The monthly must-haves.
Colome Malbec


Daniel H. Wilson’s new novel, Robopocalypse, defies traditional categorization, but it can probably best be shelved in the area of philosophical science fiction. Set in the "near future," Robopocalypse concerns a world in which all of our technology spontaneously malfunctions at the same time, uniting together to turn against humans.

What happens when our smart cars, power grids and computer networks develop a mind of their own? With a focus on the danger of artificial intelligence, Robopocalypse is a throw-back to some of the best works of Ray Bradbury and Michael Crichton. —Charlie Leonard

THE BOOKCASE, 607 E. Lake St., Wayzata; 952.473.8341

Besides being the owner of the Bookcase in Wayzata, the Twin Cities’ oldest independent bookstore, Charlie Leonard has been at various times a writer, editor and teacher, and is currently the founder and executive director of Blue Water Theatre Company in Plymouth.

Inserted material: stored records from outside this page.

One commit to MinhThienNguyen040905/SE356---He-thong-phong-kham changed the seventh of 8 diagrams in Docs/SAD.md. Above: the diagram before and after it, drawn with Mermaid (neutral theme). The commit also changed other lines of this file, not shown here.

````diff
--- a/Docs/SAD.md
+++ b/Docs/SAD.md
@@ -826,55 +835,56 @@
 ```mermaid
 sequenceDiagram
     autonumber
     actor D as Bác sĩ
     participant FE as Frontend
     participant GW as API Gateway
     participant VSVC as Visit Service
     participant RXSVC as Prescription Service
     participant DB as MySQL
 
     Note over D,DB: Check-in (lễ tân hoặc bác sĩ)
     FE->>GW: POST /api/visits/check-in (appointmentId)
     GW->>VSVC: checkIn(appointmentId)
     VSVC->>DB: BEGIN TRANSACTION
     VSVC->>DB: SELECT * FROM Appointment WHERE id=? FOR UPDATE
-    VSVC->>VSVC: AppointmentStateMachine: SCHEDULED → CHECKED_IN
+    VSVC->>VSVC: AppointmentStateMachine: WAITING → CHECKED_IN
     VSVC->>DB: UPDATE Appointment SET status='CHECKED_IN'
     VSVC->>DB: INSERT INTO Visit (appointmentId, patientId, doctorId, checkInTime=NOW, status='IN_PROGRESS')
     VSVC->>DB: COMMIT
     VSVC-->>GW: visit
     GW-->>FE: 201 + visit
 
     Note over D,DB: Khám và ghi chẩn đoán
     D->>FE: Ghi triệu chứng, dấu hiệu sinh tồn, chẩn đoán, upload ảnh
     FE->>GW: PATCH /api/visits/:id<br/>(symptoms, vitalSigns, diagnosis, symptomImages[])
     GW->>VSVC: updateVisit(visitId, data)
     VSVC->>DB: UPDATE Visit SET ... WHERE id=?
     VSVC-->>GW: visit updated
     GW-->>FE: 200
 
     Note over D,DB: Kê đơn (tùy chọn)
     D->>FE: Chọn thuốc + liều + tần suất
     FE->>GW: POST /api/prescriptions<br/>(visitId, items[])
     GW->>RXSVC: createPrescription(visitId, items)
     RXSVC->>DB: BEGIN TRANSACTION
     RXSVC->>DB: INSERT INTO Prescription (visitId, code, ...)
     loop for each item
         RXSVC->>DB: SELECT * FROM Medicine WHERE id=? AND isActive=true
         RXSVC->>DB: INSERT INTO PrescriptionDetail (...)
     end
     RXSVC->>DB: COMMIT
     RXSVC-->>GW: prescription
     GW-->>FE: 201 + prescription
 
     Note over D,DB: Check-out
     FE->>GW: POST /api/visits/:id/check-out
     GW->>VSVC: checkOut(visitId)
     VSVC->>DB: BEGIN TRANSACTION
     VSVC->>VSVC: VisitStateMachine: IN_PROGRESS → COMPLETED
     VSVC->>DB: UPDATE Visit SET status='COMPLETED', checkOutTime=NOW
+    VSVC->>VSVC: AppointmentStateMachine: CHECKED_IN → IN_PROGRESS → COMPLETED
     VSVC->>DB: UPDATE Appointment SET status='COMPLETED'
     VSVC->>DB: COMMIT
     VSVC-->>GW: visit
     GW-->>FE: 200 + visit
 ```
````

From Salta in northern Argentina comes Colomé, an outstanding Malbec owned by the Hess family of California. Colomé is located at very high altitude near the Andes, so despite being near the equator, it isn’t too hot. These vineyards at 7,200–10,200 feet—between 90 and 150 years old—are some of the highest-altitude vineyards in the world. They are farmed using the principles of biodynamics, which eschews the use of conventional pesticides and fertilizers. The result is a delicious wine. This isn’t your average grape-y Malbec, but a dark, elegant wine with hints of blackberry and cherry. It’s great around a fire as the nights get colder. —Ryan Sadowski

THE WINE SHOP, 17521 Minnetonka Blvd., Minnetonka; 952.988.9463

Ryan Sadowski is the owner of The Wine Shop. Sign up for his weekly recommendations by e-mailing wineshopmtka@gmail.com, and read his best seasonal wine pick on this page each month.



Pop music always has been a producer's medium. That’s why Norwegian singer/songwriter/DJ/producer Annie’s 2004 debut, Anniemal, felt much more substantial than a mere radar blip all the way from Scandinavia. The success of Anniemal is that the songs and their spotless production still sound contemporary. It’s a miracle for pop music to last seven years when most Top 40 fare fizzle out in weeks. “Chewing Gum” features Annie’s airy, seductive vocals deliciously comparing casual relationships to the sugary pleasures of bubble gum. But “Heartbeat,” Annie’s best song, features only a few shimmering, underwater synths underlying breathless, sensual lyrics about—what else?—falling in love in the sexy darkness of a club as the perfect song comes on. —Jack Kentala



Barnes & Noble, 13131 Ridgedale Dr., Minnetonka; 952.546.2006

Jack Kentala, a local freelance writer and filmmaker, haunts most Twin Cities indie rock shows. He’s the tall guy blocking your view of the stage. He also recently directed his second feature film, which will hit the festival circuit this year.